Task to complete: In your copy of the data, keep every word exact and include no pictures.

┌──

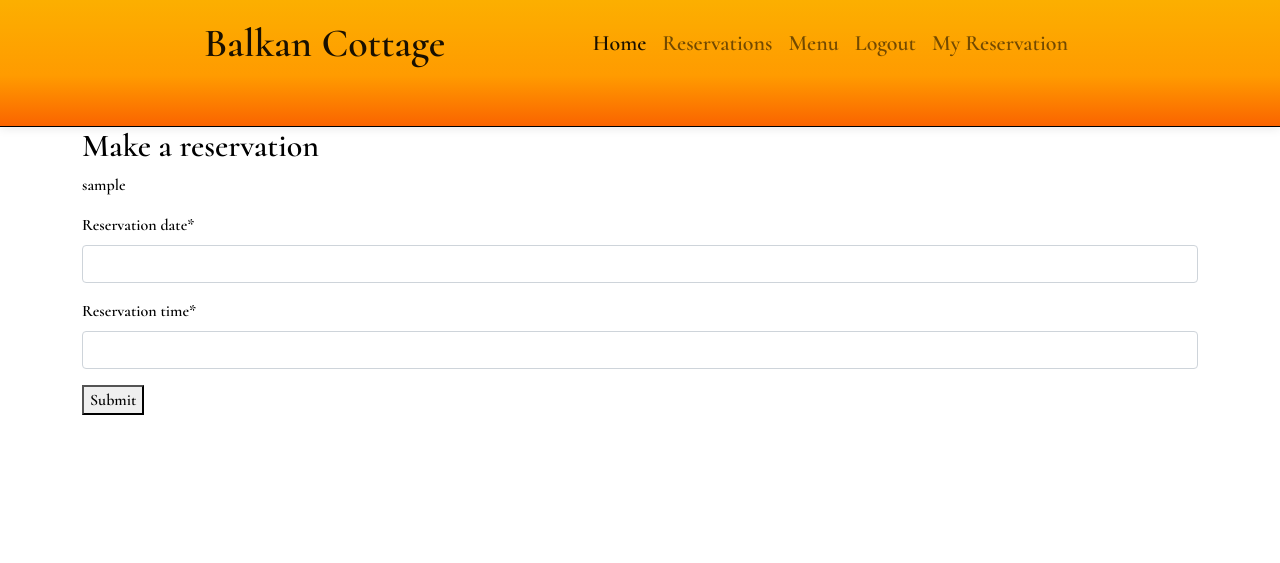
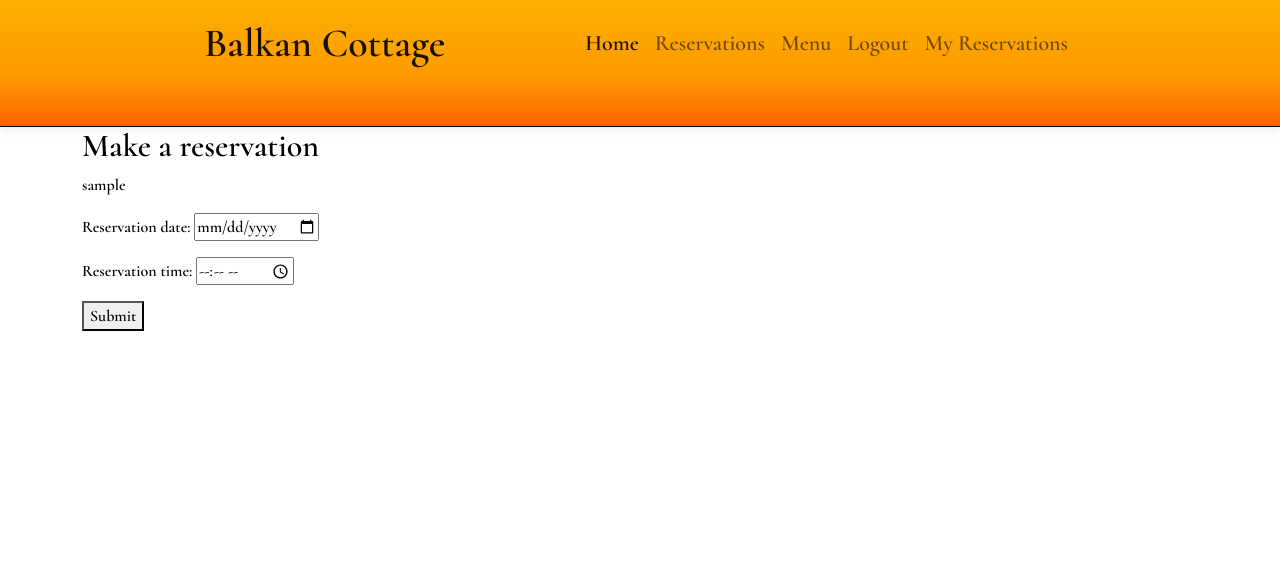
Before and after one commit to 23052015/balkan-cottage, a Django app: page /reservation/ in a window 1280 px wide. Shown: the top 563 px of the page. Run offline with Django 3.2, Linux system fonts and the light colour scheme; the visitor is signed in with stand-in values (Sample User, id 1); some libraries are stand-ins or nearby versions.

Commit message:
add dateinput and timeinput to forms.py and reservation.html, try to debug my_reservations.html list display of made reservations by the user

```diff
--- a/balkancottageapp/forms.py
+++ b/balkancottageapp/forms.py
@@ -8,3 +8,7 @@ class ReservationTableForm(forms.ModelForm):
     class Meta:
         model = Reservation
         fields = ['reservation_date', 'reservation_time']
+        widgets = {
+            'reservation_date': forms.DateInput(attrs={'type': 'date'}),
+            'reservation_time': forms.TimeInput(attrs={'type': 'time'})
+        }
--- a/balkancottageapp/models.py
+++ b/balkancottageapp/models.py
@@ -36,6 +36,5 @@ class Menu(models.Model):
 
 class Reservation(models.Model):
     user = models.ForeignKey(User, on_delete=models.CASCADE)
-    table = models.IntegerField()
     reservation_date = models.DateField()
     reservation_time = models.TimeField()
--- a/balkancottageapp/urls.py
+++ b/balkancottageapp/urls.py
@@ -6,6 +6,6 @@ urlpatterns = [
     path('', views.HomePage.as_view(), name='home'),
     path('menu', views.MenuList.as_view(), name='menu'),
     path('reservation/', views.CreateReservation.as_view(), name='reservation'),
-    path('my_reservation/', views.CreateReservation.as_view(), name='my_reservation'),
+    path('my_reservations/', views.CreateReservation.as_view(), name='my_reservations'),
 
 ]
--- a/balkancottageapp/views.py
+++ b/balkancottageapp/views.py
@@ -41,7 +41,7 @@ class CreateReservation(LoginRequiredMixin, View):
                     reservation = Reservation(user=request.user, reservation_date=reservation_date, reservation_time=reservation_time)
                     reservation.save()
                     user_reservations = Reservation.objects.filter(user=request.user)
-                    return render(request, 'my_reservations.html', {'user_reservations': user_reservations})
+                    return redirect('my_reservations.html', {'user_reservations': user_reservations})
                 else:
                     return render(request, 'reservation.html', {'form': form, 'error_msg': error_msg})
         else:
--- a/templates/base.html
+++ b/templates/base.html
@@ -10,15 +10,15 @@
     <link rel="preconnect" href="https://fonts.gstatic.com" crossorigin>
     <link href="https://fonts.googleapis.com/css2?family=Cormorant:wght@600&family=Crete+Round&display=swap"
         rel="stylesheet">
+    <script src="https://cdn.jsdelivr.net/npm/bootstrap@5.0.2/dist/js/bootstrap.bundle.min.js"
+        integrity="sha384-MrcW6ZMFYlzcLA8Nl+NtUVF0sA7MsXsP1UyJoMp4YLEuNSfAP+JcXn/tWtIaxVXM" crossorigin="anonymous">
+    </script>
     <script src="https://kit.fontawesome.com/87e547263b.js" crossorigin="anonymous"></script>
     <meta charset="UTF-8">
     <meta http-equiv="X-UA-Compatible" content="IE=edge">
     <meta name="viewport" content="width=device-width, initial-scale=1.0">
     <link href="https://cdn.jsdelivr.net/npm/bootstrap@5.0.2/dist/css/bootstrap.min.css" rel="stylesheet"
         integrity="sha384-EVSTQN3/azprG1Anm3QDgpJLIm9Nao0Yz1ztcQTwFspd3yD65VohhpuuCOmLASjC" crossorigin="anonymous">
-    <script src="https://cdn.jsdelivr.net/npm/bootstrap@5.0.2/dist/js/bootstrap.bundle.min.js"
-        integrity="sha384-MrcW6ZMFYlzcLA8Nl+NtUVF0sA7MsXsP1UyJoMp4YLEuNSfAP+JcXn/tWtIaxVXM" crossorigin="anonymous">
-    </script>
     <link rel="stylesheet" href="{% static 'css/style.css' %}">
 </head>
 
@@ -51,7 +51,7 @@
                         <a class="nav-link" href="{% url 'account_logout' %}">Logout</a>
                     </li>
                     <li class="nav-item">
-                        <a class="nav-link" href="{% url 'my_reservation' %}">My Reservation</a>
+                        <a class="nav-link" href="{% url 'my_reservations' %}">My Reservations</a>
                     </li>
 
                     {% else %}
@@ -70,7 +70,7 @@
     {% block content %}
 
 
-        <!--Content-->
+    <!--Content-->
 
 
     {% endblock content %}
@@ -99,7 +99,7 @@
                 </div>
                 <!--This part of code is copied from django blog project made by code institute-->
                 <div class="col-md-4">
-                    <p class="m-0 text-center text-white">Made by  Stefan Stanisavljevic</p>
+                    <p class="m-0 text-center text-white">Made by Stefan Stanisavljevic</p>
                     <p class="m-0 text-center text-white">Follow us:
                         <i class="fab fa-facebook-square ms-3"></i>
                         <i class="fab fa-instagram-square ms-3"></i>
--- a/templates/reservation.html
+++ b/templates/reservation.html
@@ -3,13 +3,16 @@
 {% block content %}
 
 {% load crispy_forms_tags %}
+
 <section>
     <div class="container">
         {% if user.is_authenticated %}
         <h2>Make a reservation</h2>
+
         <p>{{ user.username }}</p>
         <form method="POST">
-            {{ form | crispy }}
+            {{ form.as_p }}
+
             {% csrf_token %}
             <button type="submit">Submit</button>
         </form>
```
Also changed, not shown: templates/my_reservations.html (+2 -6 lines), balkancottageapp/migrations/0011_remove_reservation_table.py (added).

└──

Response to the task:
Before and after one commit to 23052015/balkan-cottage, a Django app: page /reservation/ in a window 1280 px wide. Shown: the top 563 px of the page. Run offline with Django 3.2, Linux system fonts and the light colour scheme; the visitor is signed in with stand-in values (Sample User, id 1); some libraries are stand-ins or nearby versions.

Commit message:
add dateinput and timeinput to forms.py and reservation.html, try to debug my_reservations.html list display of made reservations by the user

```diff
--- a/balkancottageapp/forms.py
+++ b/balkancottageapp/forms.py
@@ -8,3 +8,7 @@ class ReservationTableForm(forms.ModelForm):
     class Meta:
         model = Reservation
         fields = ['reservation_date', 'reservation_time']
+        widgets = {
+            'reservation_date': forms.DateInput(attrs={'type': 'date'}),
+            'reservation_time': forms.TimeInput(attrs={'type': 'time'})
+        }
--- a/balkancottageapp/models.py
+++ b/balkancottageapp/models.py
@@ -36,6 +36,5 @@ class Menu(models.Model):
 
 class Reservation(models.Model):
     user = models.ForeignKey(User, on_delete=models.CASCADE)
-    table = models.IntegerField()
     reservation_date = models.DateField()
     reservation_time = models.TimeField()
--- a/balkancottageapp/urls.py
+++ b/balkancottageapp/urls.py
@@ -6,6 +6,6 @@ urlpatterns = [
     path('', views.HomePage.as_view(), name='home'),
     path('menu', views.MenuList.as_view(), name='menu'),
     path('reservation/', views.CreateReservation.as_view(), name='reservation'),
-    path('my_reservation/', views.CreateReservation.as_view(), name='my_reservation'),
+    path('my_reservations/', views.CreateReservation.as_view(), name='my_reservations'),
 
 ]
--- a/balkancottageapp/views.py
+++ b/balkancottageapp/views.py
@@ -41,7 +41,7 @@ class CreateReservation(LoginRequiredMixin, View):
                     reservation = Reservation(user=request.user, reservation_date=reservation_date, reservation_time=reservation_time)
                     reservation.save()
                     user_reservations = Reservation.objects.filter(user=request.user)
-                    return render(request, 'my_reservations.html', {'user_reservations': user_reservations})
+                    return redirect('my_reservations.html', {'user_reservations': user_reservations})
                 else:
                     return render(request, 'reservation.html', {'form': form, 'error_msg': error_msg})
         else:
--- a/templates/base.html
+++ b/templates/base.html
@@ -10,15 +10,15 @@
     <link rel="preconnect" href="https://fonts.gstatic.com" crossorigin>
     <link href="https://fonts.googleapis.com/css2?family=Cormorant:wght@600&family=Crete+Round&display=swap"
         rel="stylesheet">
+    <script src="https://cdn.jsdelivr.net/npm/bootstrap@5.0.2/dist/js/bootstrap.bundle.min.js"
+        integrity="sha384-MrcW6ZMFYlzcLA8Nl+NtUVF0sA7MsXsP1UyJoMp4YLEuNSfAP+JcXn/tWtIaxVXM" crossorigin="anonymous">
+    </script>
     <script src="https://kit.fontawesome.com/87e547263b.js" crossorigin="anonymous"></script>
     <meta charset="UTF-8">
     <meta http-equiv="X-UA-Compatible" content="IE=edge">
     <meta name="viewport" content="width=device-width, initial-scale=1.0">
     <link href="https://cdn.jsdelivr.net/npm/bootstrap@5.0.2/dist/css/bootstrap.min.css" rel="stylesheet"
         integrity="sha384-EVSTQN3/azprG1Anm3QDgpJLIm9Nao0Yz1ztcQTwFspd3yD65VohhpuuCOmLASjC" crossorigin="anonymous">
-    <script src="https://cdn.jsdelivr.net/npm/bootstrap@5.0.2/dist/js/bootstrap.bundle.min.js"
-        integrity="sha384-MrcW6ZMFYlzcLA8Nl+NtUVF0sA7MsXsP1UyJoMp4YLEuNSfAP+JcXn/tWtIaxVXM" crossorigin="anonymous">
-    </script>
     <link rel="stylesheet" href="{% static 'css/style.css' %}">
 </head>
 
@@ -51,7 +51,7 @@
                         <a class="nav-link" href="{% url 'account_logout' %}">Logout</a>
                     </li>
                     <li class="nav-item">
-                        <a class="nav-link" href="{% url 'my_reservation' %}">My Reservation</a>
+                        <a class="nav-link" href="{% url 'my_reservations' %}">My Reservations</a>
                     </li>
 
                     {% else %}
@@ -70,7 +70,7 @@
     {% block content %}
 
 
-        <!--Content-->
+    <!--Content-->
 
 
     {% endblock content %}
@@ -99,7 +99,7 @@
                 </div>
                 <!--This part of code is copied from django blog project made by code institute-->
                 <div class="col-md-4">
-                    <p class="m-0 text-center text-white">Made by  Stefan Stanisavljevic</p>
+                    <p class="m-0 text-center text-white">Made by Stefan Stanisavljevic</p>
                     <p class="m-0 text-center text-white">Follow us:
                         <i class="fab fa-facebook-square ms-3"></i>
                         <i class="fab fa-instagram-square ms-3"></i>
--- a/templates/reservation.html
+++ b/templates/reservation.html
@@ -3,13 +3,16 @@
 {% block content %}
 
 {% load crispy_forms_tags %}
+
 <section>
     <div class="container">
         {% if user.is_authenticated %}
         <h2>Make a reservation</h2>
+
         <p>{{ user.username }}</p>
         <form method="POST">
-            {{ form | crispy }}
+            {{ form.as_p }}
+
             {% csrf_token %}
             <button type="submit">Submit</button>
         </form>
```
Also changed, not shown: templates/my_reservations.html (+2 -6 lines), balkancottageapp/migrations/0011_remove_reservation_table.py (added).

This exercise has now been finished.